Later years, 1778 - 1790
In his final years, Adam Smith became a familiar figure in Edinburgh. He shared Panmure House with his mother and his cousin, Janet Douglas. His much younger cousin, David Douglas, also lived there while receiving his education in Edinburgh. One visitor recorded that he ‘felt strongly the impression of a family completely Scotch’.
Panmure House became a regular meeting place for the LEADING FIGURES of the literati of the city. Even though Smith is described as being very absent-minded and prone to being taciturn, he had many friends and admirers.
He had also been described while in France by one of the aristocratic hostesses he encountered as being ‘as ugly as the devil’. He himself remarked that he was ‘a beau in nothing but his books’ – a reference to his extraordinary library which he brought with him to Panmure House.
During this time he produced several revisions to both THE THEORY OF MORAL SENTIMENTS and the WEALTH OF NATIONS. He also began work on a history of government and law, as well as of literature. Neither was finished by the time of his death in 1790, and his strict instructions to his executors to destroy all his unpublished papers means his last work is lost.
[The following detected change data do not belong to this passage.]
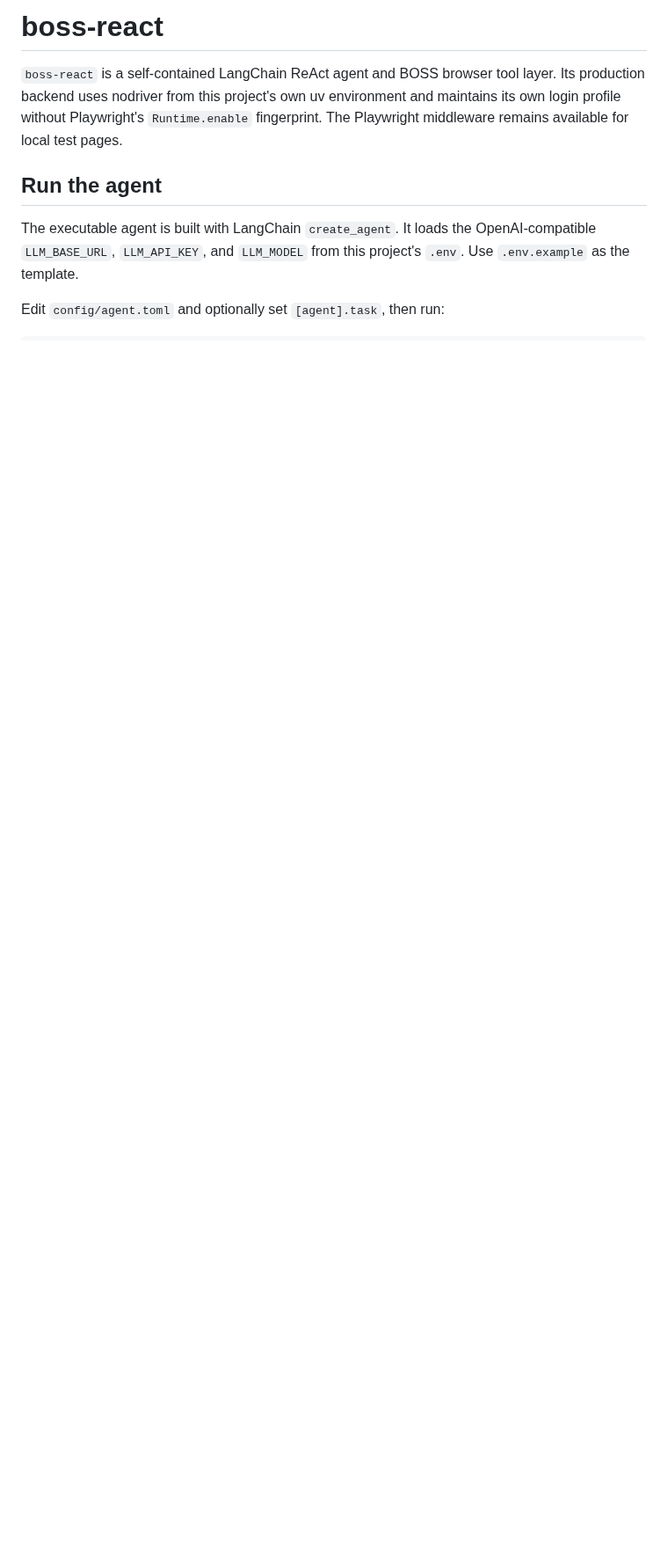
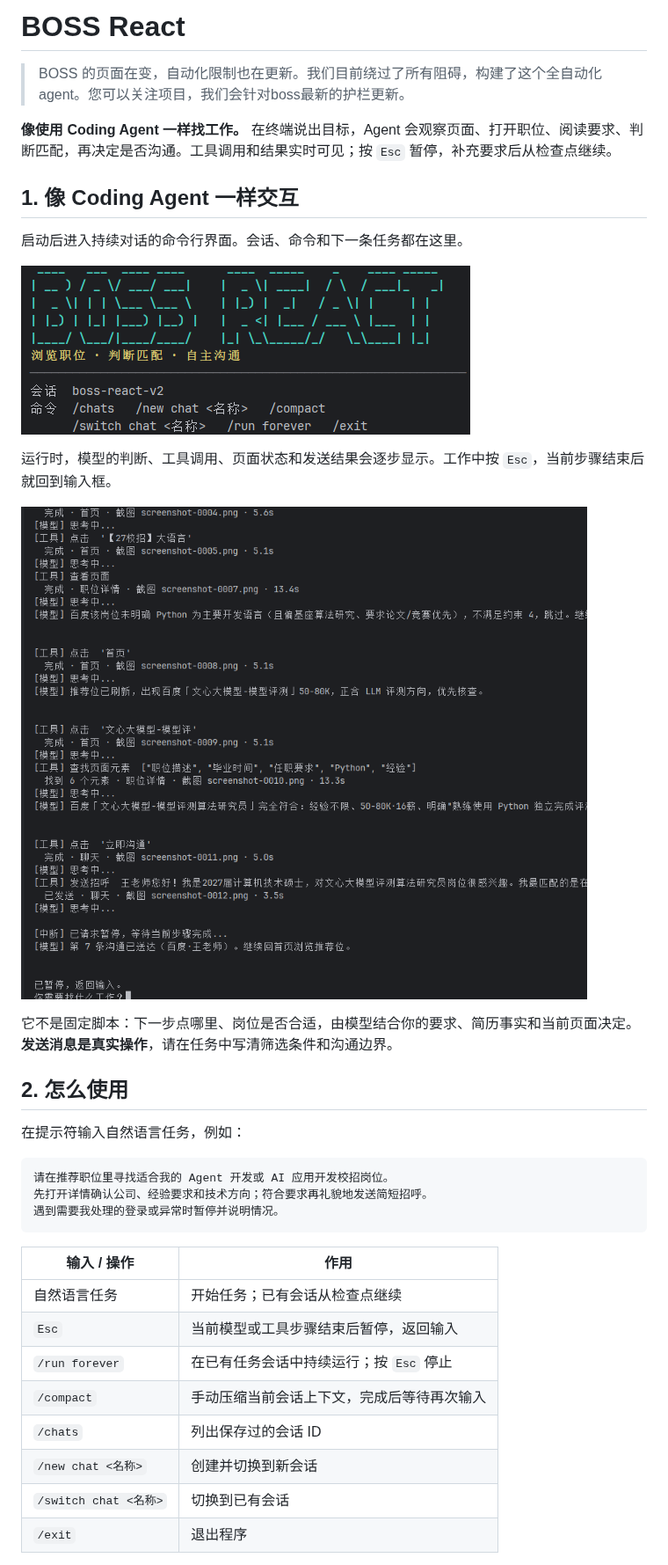
Before and after one commit to FengLeo666/boss_react, a Markdown page: README.md, the part around one of its changes. Shown at 88% size. GitHub-like rendering; pictures changed too: assests/images/欢迎界面.png (added), assests/images/运行截图.png (added); blank space fills up the shorter version.

````diff
--- a/README.md
+++ b/README.md
@@ -1,15 +1,39 @@
-# boss-react
+# BOSS React
 
-`boss-react` is a self-contained LangChain ReAct agent and BOSS browser tool
-layer. Its production backend uses nodriver from this project's own uv
-environment and maintains its own login profile without Playwright's
-`Runtime.enable` fingerprint. The Playwright middleware remains available for
-local test pages.
+> BOSS 的页面在变，自动化限制也在更新。我们目前绕过了所有阻碍，构建了这个全自动化agent。您可以关注项目，我们会针对boss最新的护栏更新。
 
-## Run the agent
+**像使用 Coding Agent 一样找工作。** 在终端说出目标，Agent 会观察页面、打开职位、阅读要求、判断匹配，再决定是否沟通。工具调用和结果实时可见；按 `Esc` 暂停，补充要求后从检查点继续。
 
-The executable agent is built with LangChain `create_agent`. It loads the
-OpenAI-compatible `LLM_BASE_URL`, `LLM_API_KEY`, and `LLM_MODEL` from this
-project's `.env`. Use `.env.example` as the template.
+## 1. 像 Coding Agent 一样交互
 
-Edit `config/agent.toml` and optionally set `[agent].task`, then run:
+启动后进入持续对话的命令行界面。会话、命令和下一条任务都在这里。
+
+![BOSS React 欢迎界面与会话命令](assests/images/欢迎界面.png)
+
+运行时，模型的判断、工具调用、页面状态和发送结果会逐步显示。工作中按 `Esc`，当前步骤结束后就回到输入框。
+
+![Agent 观察岗位、调用浏览器工具并暂停的运行截图](assests/images/运行截图.png)
+
+它不是固定脚本：下一步点哪里、岗位是否合适，由模型结合你的要求、简历事实和当前页面决定。**发送消息是真实操作**，请在任务中写清筛选条件和沟通边界。
+
+## 2. 怎么使用
+
+在提示符输入自然语言任务，例如：
+
+```text
+请在推荐职位里寻找适合我的 Agent 开发或 AI 应用开发校招岗位。
+先打开详情确认公司、经验要求和技术方向；符合要求再礼貌地发送简短招呼。
+遇到需要我处理的登录或异常时暂停并说明情况。
+```
+
+| 输入 / 操作 | 作用 |
+| --- | --- |
+| 自然语言任务 | 开始任务；已有会话从检查点继续 |
+| `Esc` | 当前模型或工具步骤结束后暂停，返回输入 |
+| `/run forever` | 在已有任务会话中持续运行；按 `Esc` 停止 |
+| `/compact` | 手动压缩当前会话上下文，完成后等待再次输入 |
+| `/chats` | 列出保存过的会话 ID |
+| `/new chat <名称>` | 创建并切换到新会话 |
+| `/switch chat <名称>` | 切换到已有会话 |
+| `/exit` | 退出程序 |
+
````
Also changed, not shown: other parts of README.md (+55 -93 lines), 12 other files.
Adam Smith died, unmarried, in 1790, two years after his mother, and was buried in the nearby kirkyard of the Canongate Church.